[Opening THE RECORDS section]

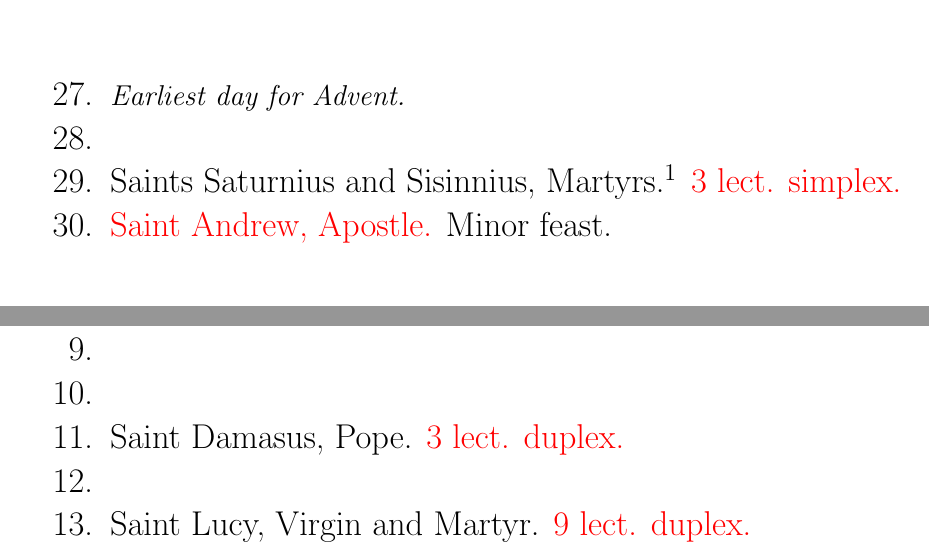
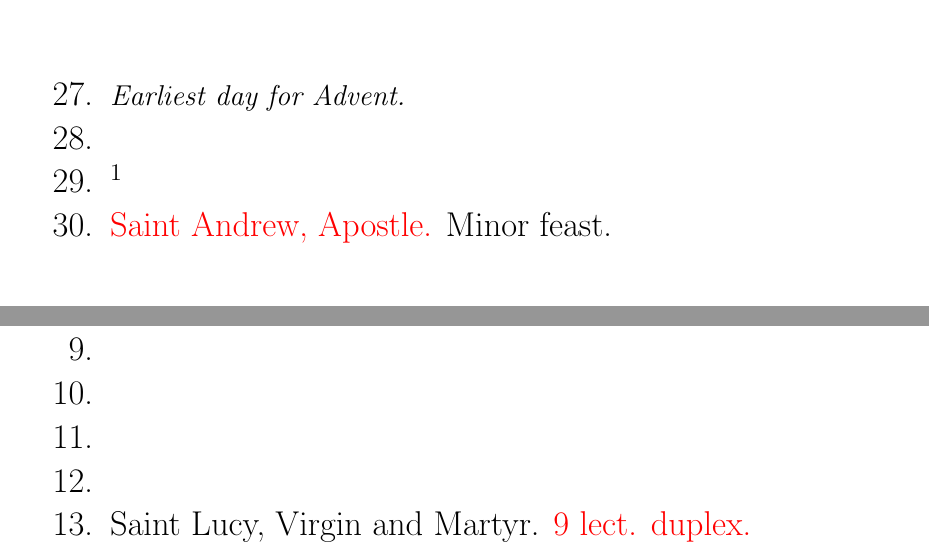
Before and after one commit to writedan/divine-office, a LaTeX document (noclune_collectary.tex, which reads noclune_calendar.tex): two parts of page 2 of 58 before the commit and two parts of page 2 of 54 after it, joined at a grey line, cut so that both start at the same text. Compiled offline with LuaLaTeX.

Commit message:
reformulated liturgical calendar

```diff
--- a/noclune_calendar.tex
+++ b/noclune_calendar.tex
@@ -4,7 +4,7 @@
 			\setcounter{enumi}{26}
 			\item {\textit{\small Earliest day for Advent.}}
 			\item % 28
-			\item Saints Saturnius and Sisinnius, Martyrs.\footnote{Outside of Advent, here is celebrated the Eve of Saint Andrew.} \red{3 lect. simplex.}
+			\item \footnote{Outside of Advent, here is celebrated the Eve of Saint Andrew.}
 			\item \red{Saint Andrew, Apostle.} Minor feast.
 		\end{enumerate}
 	\vesectionp{December}
@@ -19,7 +19,7 @@
 			\item \red{Conception of the Blessed Virgin Mary.} Major feast.
 			\item % 9
 			\item % 10
-			\item Saint Damasus, Pope. \red{3 lect. duplex.} % 11
+			\item % 11
 			\item  % 12
 			\item Saint Lucy, Virgin and Martyr. \red{9 lect. duplex.}
 			\item  % 14
--- a/noclune_collectary.tex
+++ b/noclune_collectary.tex
@@ -175,9 +175,6 @@
 			\instruct{On the following days, repeat the services of Saint Stephen, Saint John, and the Innocents until the eve of the Epiphany.}
 
 	\vepart{Sanctorale}
-		\vechapter{Saints Saturnius and Sisinnius, Martyrs}
-			\gabcsnippet{(c4) O(g) God,(h) who(h) dost(h) per(h)mit(h) us(h) to(h) com(h)mem(h)o(h)rate(h) the(h) na(h)tiv(h)i(h)ties(h) of(h) thy(h) bless(h)ed(h) mar(h)tyrs(h) Saturninus(h) and(h) Si(h)sin(h)ni(h)us,(h) grant(h) us,(h) we(h) be(h)seech(h) thee,(h) to(h) be(h) as(h)sist(h)ed(h) by(g) their(g) mer(h)its.(h.) (:) Through(h) Je(h)sus(h) Christ(h) thy(h) Son,(h) our(h) Lord,(h) who(h) liveth(h) and(h) reign(h)eth(h) with(h) thee(h) in(h) the(h) u(h)ni(h)ty(h) of(h) the(h) Ho(h)ly(h) Spir(h)it,(h) God,(h) world(g) with(h)out(hg) end.(g.)}
-
 		\vechapter{Saint Andrew, Apostle}
 			\gabcsnippet{(c4) We(g) hum(h)bly(h) en(h)treat(h) thy(h) maj(h)es(h)ty,(h) O(h) Lord,(h) that(h) like(h) as(h) the(h) bless(h)ed(h) A(h)pos(h)tle(h) An(h)drew(h) stood(h) forth(h) as(h) a(h) preach(h)er(h) and(h) rul(h)er(h) of(h) thy(h) Church,(h) so(h) he(h) may(h) be(h) a(h) per(h)pet(h)u(h)al(h) in(h)ter(h)ces(h)sor(h) for(h) us(h) be(g)fore(g) thee.(h.) (:) Through(h) Je(h)sus(h) Christ(h) thy(h) Son(h) our(h) Lord,(h) who(h) liveth(h) and(h) reign(h)eth(h) with(h) thee(h) in(h) the(h) u(h)ni(h)ty(h) of(h) the(h) Ho(h)ly(h) Spir(h)it,(h) God,(h) world(g) with(h)out(hg) end.(g.)}
 
@@ -190,9 +187,6 @@
 		\vechapter{Conception of Blessed Virgin Mary}
 			\gabcsnippet{(c4) Hear(g) the(h) sup(h)pli(h)ca(h)tions(h) of(h) thy(h) ser(h)vants,(h) O(h) mer(h)ci(h)ful(h) God:(g.) (;) that(g) we(h) who(h) are(h) as(h)sem(h)bled(h) to(h)geth(h)er(h) on(h) the(h) Con(h)cep(h)tion(h) of(h) the(h) Vir(h)gin(h) Moth(h)er(h) of(h) God:(g.) (;) may(g) at(h) her(h) in(h)ter(h)ces(h)sion(h) be(h) de(h)liv(h)ered(h) by(h) thee(h) from(h) threat(h)en(g)ing(g) dan(h)gers.(h.) (:) Through(h) the(h) same(h) Je(h)sus(h) Christ(h) thy(h) Son(h) our(h) Lord,(h) who(h) liveth(h) and(h) reign(h)eth(h) with(h) thee(h) in(h) the(h) u(h)ni(h)ty(h) of(h) the(h) Ho(h)ly(h) Spir(h)it,(h) God,(h) world(g) with(h)out(hg) end.(g.)}
 
-		\vechapter{Saint Damasus, Pope}
-			\gabcsnippet{(c4) Look(g) down,(h) O(h) E(h)ter(h)nal(h) Shep(h)herd,(h) with(h) fa(h)vor(h) up(h)on(h) thy(h) flock,(h) and(h) through(h) bless(h)ed(h) Damasus,(h) thy(h) Su(h)preme(h) Pon(h)tiff,(h) keep(h) it(h) un(h)der(h) thy(h) con(h)tin(h)u(h)al(h) pro(h)tec(h)tion,(h) whom(h) thou(h) didst(h) ap(h)point(h) as(h) shep(h)herd(h) o(h)ver(h) the(g) whole(g) Church.(h.) (:) Through(h) Je(h)sus(h) Christ(h) thy(h) Son,(h) our(h) Lord,(h) who(h) liveth(h) and(h) reign(h)eth(h) with(h) thee(h) in(h) the(h) u(h)ni(h)ty(h) of(h) the(h) Ho(h)ly(h) Spir(h)it,(h) God,(h) world(g) with(h)out(hg) end.(g.)}
-
 		\vechapter{Saint Lucy, Virgin and Martyr}
 			\gabcsnippet{(c4) Hear(g) us,(h) O(h) God(h) of(h) our(h) sal(h)va(h)tion:(g.) (;) that(g) as(h) we(h) re(h)joice(h) in(h) the(h) fes(h)ti(h)val(h) of(h) bless(h)ed(h) Lu(h)cy(h) thy(h) vir(h)gin(h) and(h) mar(h)tyr:(g.) (;) so(g) we(h) may(h) be(h) in(h)struct(h)ed(h) in(h) the(h) af(h)fec(h)tion(h) of(h) pi(h)ous(g) de(g)vo(h)tion.(h.) (:) Through(h) Je(h)sus(h) Christ(h) thy(h) Son(h) our(h) Lord,(h) who(h) liveth(h) and(h) reign(h)eth(h) with(h) thee(h) in(h) the(h) u(h)ni(h)ty(h) of(h) the(h) Ho(h)ly(h) Spir(h)it,(h) God,(h) world(g) with(h)out(hg) end.(g.)}
 \end{document}
```
Also changed, not shown: noclune_capitulary.tex (+0 -6 lines).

[Closing THE RECORDS section]

* DESCRIPTION OF THE TASK:
Return each line from the entries above that includes "feast".

* SOLUTION FOR THIS TASK:
 			\item \red{Saint Andrew, Apostle.} Minor feast.
 			\item \red{Conception of the Blessed Virgin Mary.} Major feast.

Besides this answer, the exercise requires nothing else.